California Attorney General Rob Bonta—as part of a multistate coalition of attorney generals—is urging JPMorgan, Bank of America, U.S. Bank, and Wells Fargo
the attorneys general urge these four financial giants to act on behalf of the millions of customers they represent by eliminating overdraft, overdraft protection, and similar fees by this summer.
Eliminating overdraft fees is an important step toward a more equitable financial system. These junk fees often pile up, forcing consumers already short on cash to pay an additional $20, $30, or $40 for even a minor transaction,” said Attorney General Bonta. “For banks, overdraft fees are easy way to pad their profits, but for struggling consumers, these fees can seriously derail their financial plans. It’s long past time for banks to end this predatory practice.
Overdraft fees are incurred when a consumer spends more money than they have available in their bank account. U.S. consumers paid an estimated $11 billion in overdraft fees in 2019, with the financial burden disproportionately falling on low-income consumers and consumers of color.
Late last year, Capital One committed to ending all overdraft and non-sufficient funds fees for its customers, and in February 2022, Citi Bank announced it would eliminate overdraft fees by this summer. Bonta and fellow attorney general from 17 states are putting the heat on JPMorgan, Bank of America, U.S. Bank, and Wells Fargo to follow suit.
Overdraft fees often far exceed the cost to a bank to cover an unfunded transaction. And troublingly, many banks use deceptive tactics to induce consumers to incur overdraft fees rather than adopting practices that make it easier for consumers to avoid these fees or lessen the costs.

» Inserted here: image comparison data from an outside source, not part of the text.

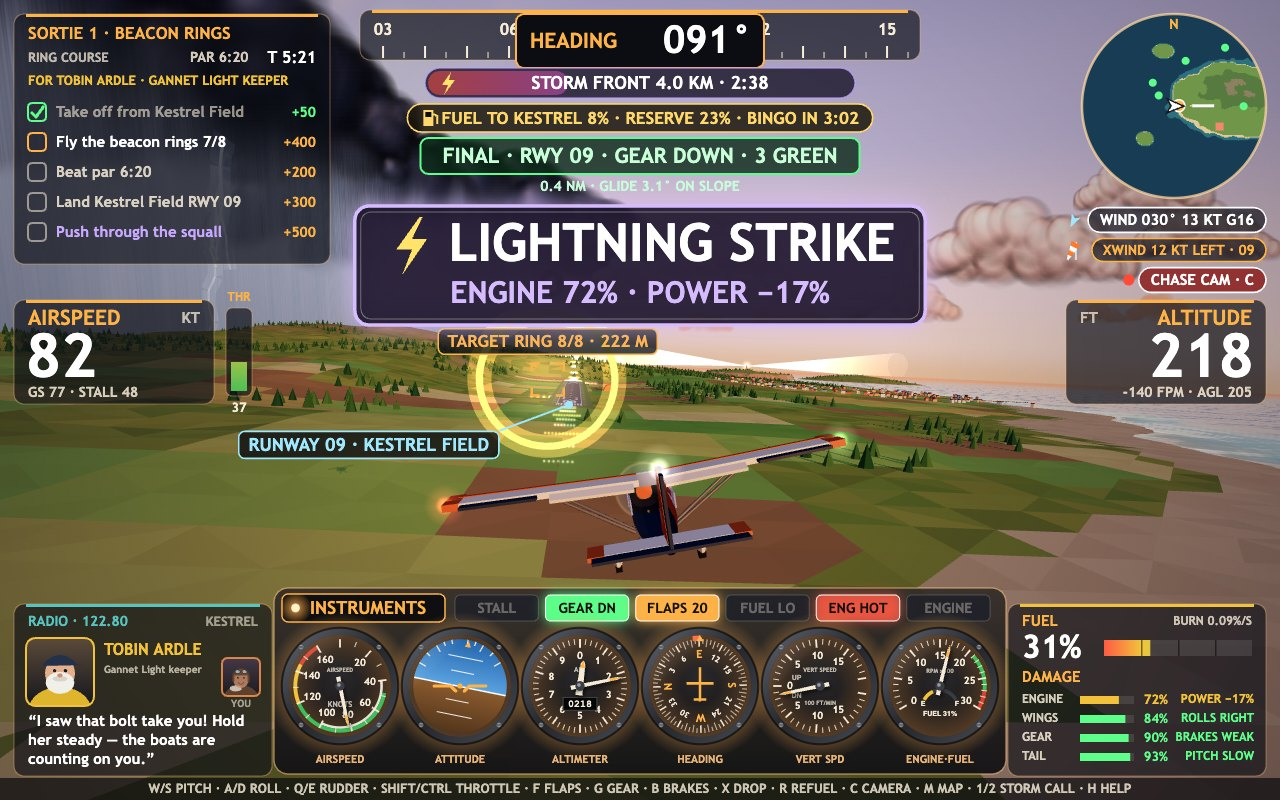
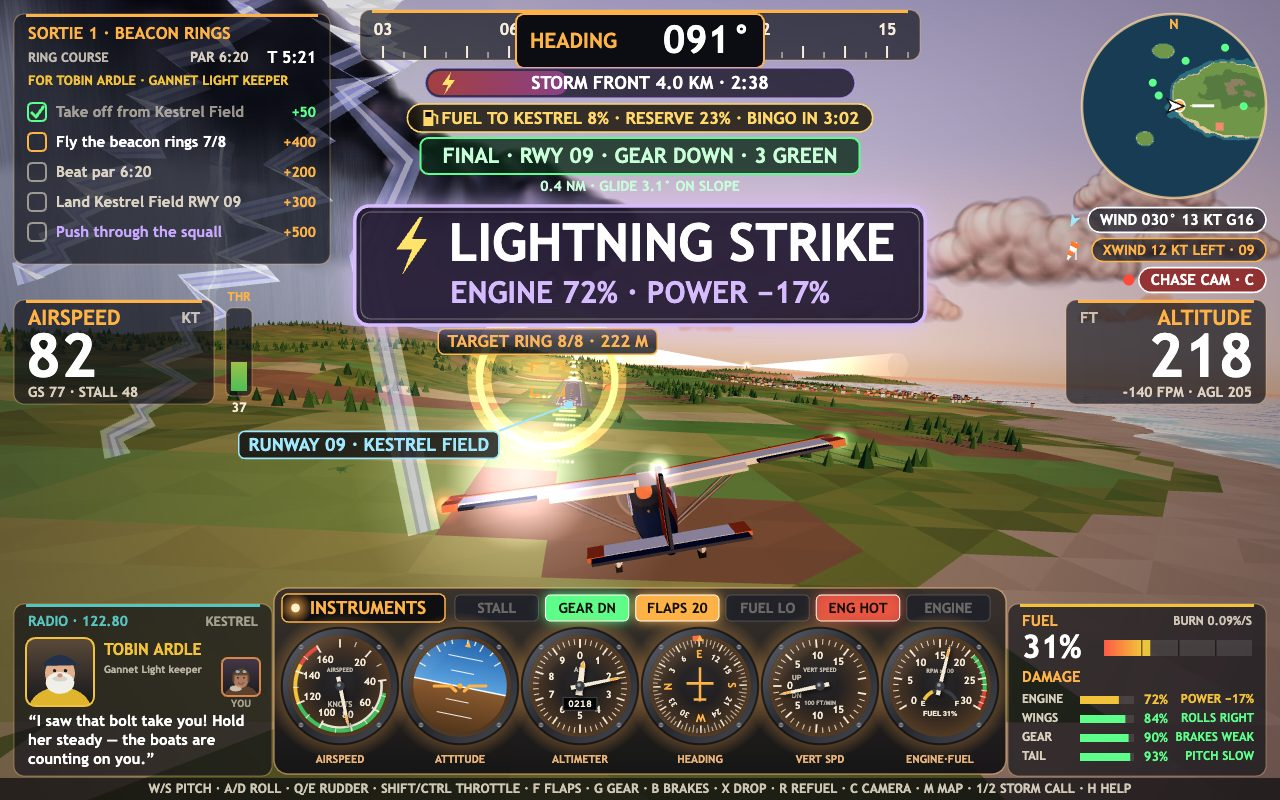
Lightning that strikes the aircraft is drawn: a forked channel onto the wing and a burst of light

diff --git a/game/src/lightning-strike-fx.js b/game/src/lightning-strike-fx.js
@@ -1,0 +1,146 @@
+// The bolt that finds the aircraft: when the squall's lightning strikes, a jagged white channel
+// with two forks cracks down from the cloud base onto the left wing for half a second, wrapped
+// in a violet glow and ending in a burst of light on the airframe. Built as ribbons turned to
+// face the camera every frame, as wide on screen near the wing as under the cloud.
+import * as THREE from 'three';
+import { createRandom } from './random.js';
+import { glowSprite } from './town-and-airstrips.js';
+
+const SEGMENTS = 22;
+const BOLT_SECONDS = 0.5;
+const HIT_SECONDS = 1.1;
+
+function ribbon(scene, colour, opacity, additive) {
+  const geometry = new THREE.BufferGeometry();
+  geometry.setAttribute('position', new THREE.BufferAttribute(new Float32Array((SEGMENTS + 1) * 2 * 3), 3));
+  const index = [];
+  for (let i = 0; i < SEGMENTS; i += 1) {
+    const k = i * 2;
+    index.push(k, k + 1, k + 2, k + 1, k + 3, k + 2);
+  }
+  geometry.setIndex(index);
+  const material = new THREE.MeshBasicMaterial({ color: colour, transparent: true, opacity, depthWrite: false, side: THREE.DoubleSide, fog: false, blending: additive ? THREE.AdditiveBlending : THREE.NormalBlending });
+  const mesh = new THREE.Mesh(geometry, material);
+  mesh.frustumCulled = false;
+  mesh.visible = false;
+  scene.add(mesh);
+  return mesh;
+}
+
+export function createStrikeBolt(scene) {
+  // The main channel and two forks, each a white core inside a violet glow.
+  // A dark rim under each keeps the white channel readable against a bright evening sky.
+  const strands = [0, 1, 2].map(() => {
+    const rim = ribbon(scene, '#2a1850', 0.55, false);
+    const glow = ribbon(scene, '#8f9cff', 0.7, true);
+    const core = ribbon(scene, '#f8f9ff', 1, false);
+    rim.renderOrder = 5;
+    glow.renderOrder = 6;
+    core.renderOrder = 7;
+    return { rim, glow, core, points: [] };
+  });
+  const hit = new THREE.Sprite(new THREE.SpriteMaterial({ map: glowSprite(), color: '#d8ccff', blending: THREE.AdditiveBlending, transparent: true, depthWrite: false, fog: false }));
+  hit.visible = false;
+  scene.add(hit);
+  return { strands, hit, seed: -1 };
+}
+
+/**
+ * A zig-zag from `from` to `to`: each kink thrown across `lateral` (a horizontal unit vector
+ * across the view) and up or down, less so toward the end when `taper`.
+ */
+function zigzag(from, to, random, swing, taper, lateral) {
+  const points = [];
+  let side = 1;
+  for (let i = 0; i <= SEGMENTS; i += 1) {
+    // Kinks crowd toward the end, where the channel is nearest the eye.
+    const t = taper ? (i / SEGMENTS) ** 0.6 : i / SEGMENTS;
+    const p = from.clone().lerp(to, t);
+    if (i > 0 && i < SEGMENTS) {
+      side = -side;
+      const amount = swing * (taper ? (1 - t) ** 0.8 : 1 - t * 0.5) * (0.4 + random());
+      const across = side * amount * (0.6 + random() * 0.8);
+      p.x += lateral.x * across;
+      p.z += lateral.z * across;
+      p.y += (random() - 0.5) * amount * 0.8;
+    }
+    points.push(p);
+  }
+  return points;
+}
+
+/** The channel from the cloud base to the wing, and two forks off it, jagged by a seed. */
+function channels(a, seed) {
+  const fx = Math.sin(a.heading);
+  const fz = -Math.cos(a.heading);
+  const rx = Math.cos(a.heading);
+  const rz = Math.sin(a.heading);
+  // From the cloud base ahead and to the left, so the chase camera sees the whole channel come in.
+  const top = new THREE.Vector3(a.pos.x - rx * 150 + fx * 380, a.pos.y + 230, a.pos.z - rz * 150 + fz * 380);
+  const end = new THREE.Vector3(a.pos.x - rx * 4, a.pos.y + 1.2, a.pos.z - rz * 4);
+  const random = createRandom(seed);
+  const lateral = { x: rx, z: rz };
+  const main = zigzag(top, end, random, 18, true, lateral);
+  const forks = [5, 10].map((k) => {
+    const from = main[k];
+    const to = from.clone().add(new THREE.Vector3(-(70 + random() * 50) * rx + fx * 40, -(90 + random() * 60), -(70 + random() * 50) * rz + fz * 40));
+    return zigzag(from, to, random, 9, false, lateral);
+  });
+  return [main, ...forks];
+}
+
+/** Lay a ribbon along the points, `pixels` wide on screen whatever the distance. */
+function fill(mesh, points, eye, pixels) {
+  const positions = mesh.geometry.getAttribute('position');
+  const toEye = new THREE.Vector3();
+  const along = new THREE.Vector3();
+  const side = new THREE.Vector3();
+  points.forEach((p, i) => {
+    const next = points[Math.min(points.length - 1, i + 1)];
+    const prev = points[Math.max(0, i - 1)];
+    along.subVectors(next, prev).normalize();
+    toEye.subVectors(eye, p);
+    const distance = toEye.length();
+    toEye.normalize();
+    side.crossVectors(along, toEye).normalize().multiplyScalar(distance * pixels * 0.0009);
+    positions.setXYZ(i * 2, p.x - side.x, p.y - side.y, p.z - side.z);
+    positions.setXYZ(i * 2 + 1, p.x + side.x, p.y + side.y, p.z + side.z);
+  });
+  positions.needsUpdate = true;
+}
+
+/** Show the bolt for half a second after `session.struckAt`, and the burst on the wing a little longer. */
+export function updateStrikeBolt(bolt, session, camera) {
+  const age = session.struckAt === undefined ? Infinity : session.time - session.struckAt;
+  const showBolt = age >= 0 && age < BOLT_SECONDS && !session.aircraft.crashed;
+  for (const strand of bolt.strands) {
+    strand.core.visible = showBolt;
+    strand.glow.visible = showBolt;
+    strand.rim.visible = showBolt;
+  }
+  bolt.hit.visible = age >= 0 && age < HIT_SECONDS;
+  if (!bolt.hit.visible) return;
+  const a = session.aircraft;
+  const seed = Math.floor(session.struckAt * 1000) + session.seed;
+  if (bolt.seed !== seed) {
+    bolt.seed = seed;
+    channels(a, seed).forEach((points, i) => {
+      bolt.strands[i].points = points;
+    });
+  }
+  // The channel stays where it struck; the burst rides the wing.
+  const fade = 1 - Math.max(0, age) / HIT_SECONDS;
+  bolt.hit.position.set(a.pos.x - Math.cos(a.heading) * 4, a.pos.y + 1.2, a.pos.z - Math.sin(a.heading) * 4);
+  bolt.hit.scale.setScalar(7 * (0.6 + fade));
+  bolt.hit.material.opacity = fade;
+  if (!showBolt) return;
+  const flicker = age < 0.12 || (age > 0.2 && age < 0.3) ? 1 : 0.55;
+  bolt.strands.forEach((strand, i) => {
+    strand.core.material.opacity = flicker * (i ? 0.85 : 1);
+    strand.glow.material.opacity = 0.7 * flicker;
+    strand.rim.material.opacity = 0.55 * flicker;
+    fill(strand.rim, strand.points, camera.position, i ? 7 : 11);
+    fill(strand.glow, strand.points, camera.position, i ? 14 : 24);
+    fill(strand.core, strand.points, camera.position, i ? 3 : 5.5);
+  });
+}

diff --git a/game/src/world-scene.js b/game/src/world-scene.js
@@ -13,6 +13,7 @@ import { createAircraftModel, poseAircraftModel } from './aircraft-model.js';
 import { VIEW_CHASE, VIEW_COCKPIT, createCameraRig, updateCamera } from './chase-camera.js';
 import { createRingMarkers, updateRingMarkers } from './ring-markers.js';
 import { createEffects, updateEffects, updateReplayPath, updateRescueProps } from './effects.js';
+import { createStrikeBolt, updateStrikeBolt } from './lightning-strike-fx.js';
 import { stormGrip } from './storm-front.js';
 import { terrainHeight } from './terrain-height.js';
 
@@ -50,6 +51,7 @@ export function createWorldScene(canvas) {
   const model = createAircraftModel();
   scene.add(model.root);
   const fx = createEffects(scene);
+  const strikeBolt = createStrikeBolt(scene);
   let rings = null;
   let ringSession = null;
 
@@ -78,6 +80,7 @@ export function createWorldScene(canvas) {
     model.gear.visible = model.gear.visible && view !== VIEW_COCKPIT;
     model.root.updateMatrixWorld(true);
     updateCamera(rig, a, dt, snap);
+    updateStrikeBolt(strikeBolt, session, camera);
     updateEffects(fx, a, model, dt, time);
     updateRescueProps(fx, session, time);
     updateReplayPath(fx, time);

diff --git a/game/src/divert-decision.js b/game/src/divert-decision.js
@@ -108,6 +108,7 @@ export function stepCrisis(session, say) {
   const a = session.aircraft;
   if (session.squall && !crisis.struck && crisis.strikeAt !== null && session.time >= crisis.strikeAt && !a.onGround && !a.crashed) {
     crisis.struck = true;
+    session.struckAt = session.time;
     lightningStrike(a);
     boltAt(session.storm, a.pos.x, 0.6);
   }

The Consumer Financial Protection Bureau recently concluded that the collection of overdraft fees has persisted throughout the pandemic, and is launching an initiative to reduce these exploitative “junk fees” and save consumers billions.